It’s the day our son has been waiting for. The big dance is tonight. He has made plans with multiple friends, and even scouted out transportation for the way there. He has talked about this for a month or so, both to us and others. He is pumped. Except, we have to tell him he isn’t going anymore.

We sat him down the morning of and explained that because of some of the choices he had been making lately, we didn’t feel safe letting him go. We had too many fears and thought it would be easier to take it away than to let one of fears come true and be full of regret.

The night before the dance we made the decision. “He’s going to be devastated. I feel awful,” my husband said.

“I hear you. I guess this is real parenting,” was my retort. I remember when I thought labor was the hard work.

He’s our oldest and, as we like to joke, our trial run. We’ve never had a kid his age and we’re always trying to make sure we set the right precedent for the siblings who follow, even when it means we have to be the bad guys.

The morning came, and we explained that he couldn’t go; we told him why multiple times. We said we loved him, and we knew he was capable of better behavior and that hopefully he could go to the next dance. And the whole conversation fell on a kid who was hating his choices, hating his consequences, and hating us.

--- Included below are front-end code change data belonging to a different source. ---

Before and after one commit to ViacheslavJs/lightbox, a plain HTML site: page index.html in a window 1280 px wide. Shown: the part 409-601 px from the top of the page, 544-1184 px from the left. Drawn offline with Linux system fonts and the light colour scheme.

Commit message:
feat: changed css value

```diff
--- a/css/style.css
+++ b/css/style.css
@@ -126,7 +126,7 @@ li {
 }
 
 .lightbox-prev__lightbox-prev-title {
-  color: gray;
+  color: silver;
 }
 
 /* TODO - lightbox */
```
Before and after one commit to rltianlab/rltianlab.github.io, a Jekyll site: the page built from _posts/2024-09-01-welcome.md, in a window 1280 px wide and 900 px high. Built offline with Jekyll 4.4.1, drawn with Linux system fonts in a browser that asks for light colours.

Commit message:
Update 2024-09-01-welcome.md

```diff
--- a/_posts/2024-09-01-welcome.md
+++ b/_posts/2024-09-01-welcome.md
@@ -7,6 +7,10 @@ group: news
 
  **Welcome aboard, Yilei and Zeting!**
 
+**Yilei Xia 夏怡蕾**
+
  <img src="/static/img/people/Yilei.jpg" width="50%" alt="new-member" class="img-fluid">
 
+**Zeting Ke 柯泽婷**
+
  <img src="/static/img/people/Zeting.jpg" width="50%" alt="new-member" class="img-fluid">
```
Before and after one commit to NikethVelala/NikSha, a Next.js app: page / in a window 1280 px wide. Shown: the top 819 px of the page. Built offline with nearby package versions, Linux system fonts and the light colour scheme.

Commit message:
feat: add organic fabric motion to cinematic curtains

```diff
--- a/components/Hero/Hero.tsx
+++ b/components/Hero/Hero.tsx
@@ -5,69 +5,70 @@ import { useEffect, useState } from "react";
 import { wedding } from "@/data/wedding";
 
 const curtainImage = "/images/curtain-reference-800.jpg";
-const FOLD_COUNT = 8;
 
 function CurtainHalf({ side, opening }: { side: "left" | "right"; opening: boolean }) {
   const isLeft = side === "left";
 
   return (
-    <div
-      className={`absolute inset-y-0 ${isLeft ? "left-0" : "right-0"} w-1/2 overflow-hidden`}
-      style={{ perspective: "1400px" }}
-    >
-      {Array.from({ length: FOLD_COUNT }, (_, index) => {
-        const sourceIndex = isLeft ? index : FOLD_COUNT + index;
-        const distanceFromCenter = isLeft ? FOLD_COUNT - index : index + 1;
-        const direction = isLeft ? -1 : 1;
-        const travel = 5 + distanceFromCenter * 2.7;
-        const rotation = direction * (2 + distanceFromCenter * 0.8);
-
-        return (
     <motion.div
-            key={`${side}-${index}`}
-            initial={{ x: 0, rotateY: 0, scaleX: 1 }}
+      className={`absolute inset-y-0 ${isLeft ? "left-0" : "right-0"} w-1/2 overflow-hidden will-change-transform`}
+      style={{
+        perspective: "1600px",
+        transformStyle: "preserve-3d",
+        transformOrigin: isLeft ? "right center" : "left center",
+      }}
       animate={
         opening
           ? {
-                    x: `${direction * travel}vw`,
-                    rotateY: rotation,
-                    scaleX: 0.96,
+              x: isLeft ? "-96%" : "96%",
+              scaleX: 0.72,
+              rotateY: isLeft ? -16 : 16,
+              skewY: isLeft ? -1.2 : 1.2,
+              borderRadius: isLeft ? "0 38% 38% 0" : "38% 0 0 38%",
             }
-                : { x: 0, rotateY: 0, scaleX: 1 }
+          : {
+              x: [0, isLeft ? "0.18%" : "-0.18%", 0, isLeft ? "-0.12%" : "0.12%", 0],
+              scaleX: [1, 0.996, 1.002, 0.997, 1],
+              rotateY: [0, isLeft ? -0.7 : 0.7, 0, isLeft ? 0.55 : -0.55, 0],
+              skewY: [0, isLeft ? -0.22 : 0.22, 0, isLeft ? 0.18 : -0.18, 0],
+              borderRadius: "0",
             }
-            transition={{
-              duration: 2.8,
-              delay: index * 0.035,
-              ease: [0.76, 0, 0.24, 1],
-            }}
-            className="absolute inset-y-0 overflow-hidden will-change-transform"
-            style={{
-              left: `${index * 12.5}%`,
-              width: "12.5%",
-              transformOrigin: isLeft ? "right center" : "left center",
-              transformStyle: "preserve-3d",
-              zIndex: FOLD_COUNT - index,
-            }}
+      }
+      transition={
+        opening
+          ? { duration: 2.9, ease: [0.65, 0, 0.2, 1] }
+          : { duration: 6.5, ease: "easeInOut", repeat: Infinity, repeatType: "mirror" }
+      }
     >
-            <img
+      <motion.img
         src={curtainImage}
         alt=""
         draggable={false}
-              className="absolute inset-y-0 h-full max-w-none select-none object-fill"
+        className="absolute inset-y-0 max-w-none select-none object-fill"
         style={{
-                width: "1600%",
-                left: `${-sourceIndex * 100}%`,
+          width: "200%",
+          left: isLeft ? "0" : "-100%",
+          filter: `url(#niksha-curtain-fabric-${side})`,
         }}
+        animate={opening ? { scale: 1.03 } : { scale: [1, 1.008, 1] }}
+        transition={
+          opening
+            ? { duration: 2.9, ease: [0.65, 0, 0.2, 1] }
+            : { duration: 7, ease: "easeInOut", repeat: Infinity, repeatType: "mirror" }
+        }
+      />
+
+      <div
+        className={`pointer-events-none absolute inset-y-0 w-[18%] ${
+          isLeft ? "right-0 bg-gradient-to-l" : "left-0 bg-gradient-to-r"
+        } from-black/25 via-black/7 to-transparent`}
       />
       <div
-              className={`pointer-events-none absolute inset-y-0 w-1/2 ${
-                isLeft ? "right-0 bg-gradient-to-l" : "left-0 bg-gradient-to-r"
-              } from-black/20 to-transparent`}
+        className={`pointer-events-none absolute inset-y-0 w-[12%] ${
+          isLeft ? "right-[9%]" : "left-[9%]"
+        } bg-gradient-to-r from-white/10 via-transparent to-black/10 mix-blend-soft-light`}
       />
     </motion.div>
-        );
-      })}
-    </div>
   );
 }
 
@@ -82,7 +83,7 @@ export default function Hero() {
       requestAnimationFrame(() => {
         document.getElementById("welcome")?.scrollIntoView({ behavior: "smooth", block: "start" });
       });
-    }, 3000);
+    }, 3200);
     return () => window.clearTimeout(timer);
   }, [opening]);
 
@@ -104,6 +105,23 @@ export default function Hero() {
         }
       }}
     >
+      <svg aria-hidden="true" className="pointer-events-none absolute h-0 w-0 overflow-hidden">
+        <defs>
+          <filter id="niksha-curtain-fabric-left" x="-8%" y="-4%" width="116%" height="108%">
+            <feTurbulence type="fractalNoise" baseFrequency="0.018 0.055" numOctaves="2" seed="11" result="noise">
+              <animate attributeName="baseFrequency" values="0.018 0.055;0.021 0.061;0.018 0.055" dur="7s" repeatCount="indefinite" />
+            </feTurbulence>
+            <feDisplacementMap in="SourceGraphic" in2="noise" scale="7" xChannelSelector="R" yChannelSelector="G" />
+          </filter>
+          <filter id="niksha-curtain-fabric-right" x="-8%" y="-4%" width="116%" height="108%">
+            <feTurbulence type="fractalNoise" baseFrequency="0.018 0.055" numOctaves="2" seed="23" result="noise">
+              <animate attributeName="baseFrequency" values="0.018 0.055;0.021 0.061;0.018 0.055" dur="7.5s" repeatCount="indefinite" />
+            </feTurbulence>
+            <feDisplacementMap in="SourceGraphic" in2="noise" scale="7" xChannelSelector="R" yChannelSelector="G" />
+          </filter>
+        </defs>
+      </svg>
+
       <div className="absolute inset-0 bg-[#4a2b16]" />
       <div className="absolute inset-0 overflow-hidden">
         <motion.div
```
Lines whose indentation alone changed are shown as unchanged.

“This is the worst news of my entire life,” he lamented. Yikes.

He left for school and I could see the sadness in my husband’s eyes. “You’re feeling pretty crappy, aren’t you?” I asked. I already knew the answer, because I felt the same.

We reminded ourselves again and again that we made the right decision. We realized this is just the start of being the awful, evil doing parents who put boundaries in place to protect their kids.

I honestly don’t know how we’re going to survive this over and over. It seems to be getting harder as he grows. Gone are the days of “don’t touch that” or “put that back” and now we enter the phase of life where behaviours have serious and very real consequences.

We realized this must be our norm now. We must get stronger about processing this, and we have to stay united in our decision-making process for our kids.

Why? Because we set a goal of raising healthy, responsible children that will grow into equipped adults someday. We have got to try our best to live up to that goal! So that means saying no, taking away things that don’t make us feel comfortable, resisting the urge to allow our kids to do whatever the status quo is doing, and it means we have to live with this awful parental sorrow again and again. I think we were both just shocked at how hard it is to be the mean parents. How brutally hard it is!

It sucks being the mean parents. It was so tempting for us to be like, “Oh, never mind. We see how deeply this affects you. Why don’t you go—but you’re on thin ice!” We both wanted to so badly.

But then the time of the dance came and went and the following morning I woke up without regret. I knew we had made the right choice and I was glad that we didn’t give in, however tempting. We stayed firm and we all survived it. Hallelujah!

The son who got “the worst news of his life” seemed to survive the night and still appears to love us, maybe a smidge less now, but he still loves us. I’m sure he will forgive us someday, right?

Now, we will focus on our goal of not having to do this again when the next dance comes around and encouraging him to make the choices we know he is capable of. That parenting, although still hard, is a lot better than being the mean parents who say no and squash hopes.

Someday, I hope he realizes we were on his team all along, even when it didn’t feel like it.

It’s not easy to be the mean parents. It will be worth it in the long run, though.

And here I was thinking the days of teething were torturous . . . 

Leslie Deane-Mountjoy

Leslie Deane-Mountjoy is trying hard to persue Jesus more and more everyday. She loves her husband and four kids, writing, and chocolate. She has overcome a lot of pain and wants desperately to encourage others to grow in their faith, and accept the healing God offers.